She added: "We urge states to take all necessary measures to ensure that sexual orientation or gender identity may under no circumstances be the basis for criminal penalties, in particular executions, arrests, or detention."

While that condemnation by a U.S. official would seem reflexive, others in U.S. political circles are providing financial and political support for the bill's sponsors, according to author Jeff Sharlet.

Sharlet's book "The Family" is an investigative look at a secretive group of fundamentalist Christian lawmakers in Washington, D.C. In a recent interview with NPR's Terry Gross, he broke the news that The Family's influence in Uganda is rife.

"[The] legislator that introduced the bill, a guy named David Bahati, is a member of The Family," he said. "He appears to be a core member of The Family. He works, he organizes their Ugandan National Prayer Breakfast and oversees a African sort of student leadership program designed to create future leaders for Africa, into which The Family has poured millions of dollars working through a very convoluted chain of linkages passing the money over to Uganda."

And how did Sharlet discover the connection? "You follow [the] money," he said. You look at their archives. You do interviews where you can. It's not so invisible anymore. So that's how working with some research colleagues we discovered that David Bahati, the man behind this legislation, is really deeply, deeply involved in The Family's work in Uganda, that the ethics minister of Uganda, Museveni's kind of right-hand man, a guy named Nsaba Buturo, is also helping to organize The Family's National Prayer Breakfast. And here's a guy who has been the main force for this Anti-Homosexuality Act in Uganda's executive office and has been very vocal about what he's doing, in a rather extreme and hateful way. But these guys are not so much under the influence of The Family. They are, in Uganda, The Family."

Under current Ugandan law, homosexuality is a crime punishable by life in prison. The proposed law would not just condemn HIV positive gay men and "repeat offenders" to death, it would also jail for three years anyone who knows a gay man but refuses to report them to authorities. Further, anyone who defends in public the rights of gays and lesbians would be subjected to a seven year prison term.

In his NPR interview, Sharlet said the bill would "very likely" pass and become Ugandan law. He added that the nation's president, whom he called a "dictator," has long been in The Family's fold.

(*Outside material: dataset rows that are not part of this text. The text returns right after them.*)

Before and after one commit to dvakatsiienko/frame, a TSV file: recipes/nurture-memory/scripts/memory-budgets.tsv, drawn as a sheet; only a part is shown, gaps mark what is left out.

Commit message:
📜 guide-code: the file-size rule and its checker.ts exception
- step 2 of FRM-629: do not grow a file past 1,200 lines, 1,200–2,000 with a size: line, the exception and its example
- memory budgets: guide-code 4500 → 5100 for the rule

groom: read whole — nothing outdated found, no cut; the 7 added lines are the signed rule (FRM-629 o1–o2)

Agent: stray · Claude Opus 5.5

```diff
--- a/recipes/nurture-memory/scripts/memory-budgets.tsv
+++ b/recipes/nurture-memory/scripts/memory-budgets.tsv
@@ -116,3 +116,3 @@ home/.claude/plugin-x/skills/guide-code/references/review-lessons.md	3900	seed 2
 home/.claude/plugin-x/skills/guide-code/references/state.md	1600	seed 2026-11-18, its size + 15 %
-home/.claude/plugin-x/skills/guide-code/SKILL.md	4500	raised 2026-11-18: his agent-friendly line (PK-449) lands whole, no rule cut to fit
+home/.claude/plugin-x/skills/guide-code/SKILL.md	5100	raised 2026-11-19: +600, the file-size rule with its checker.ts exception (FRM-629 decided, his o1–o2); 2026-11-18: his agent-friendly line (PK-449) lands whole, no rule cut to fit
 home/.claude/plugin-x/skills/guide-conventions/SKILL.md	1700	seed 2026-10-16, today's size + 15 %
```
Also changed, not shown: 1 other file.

"The Family identified [Museveni] back in 1986 as a key man for Africa," he said. "They wanted to steer him away from neutrality or leftist sympathies and bring him into conservative American alliances, and they were able to do so. They've since promoted Uganda as this bright spot - as I say, as this bright spot for African democracy, despite the fact that under their tutelage, Museveni has slowly shifted away from any even veneer of democracy: imprisoning journalists, tampering with elections, supporting - strongly supporting this Anti-Homosexuality Act of 2009."

Canada and the U.K. have been leading the international charge against the proposed law, with both prime ministers Gordon Brown and Stephen Harper condemning it.

"Addressing the Commonwealth People’s Forum, Stephen Lewis, the former UN envoy on Aids in Africa, said that the Bill made a mockery of Commonwealth principles," the Times Online reported. "Nothing is as stark, punitive and redolent of hate as the Bill in Uganda," Lewis said.

"We needn't tell you: The implications are dire," opined Queerty. "It's not abnormal for foreign heads of state, like Museveni, to have ties to American politicos. But he's deeply routed in a secretive organization that promotes hatred under the guise of loving Jesus. And the very people — America's elected officials who believe in human rights — we would expect to pressure Uganda's lawmakers not to make such a bill law are turning out to be its biggest supporters."

 

 

 

 
See more stories tagged with: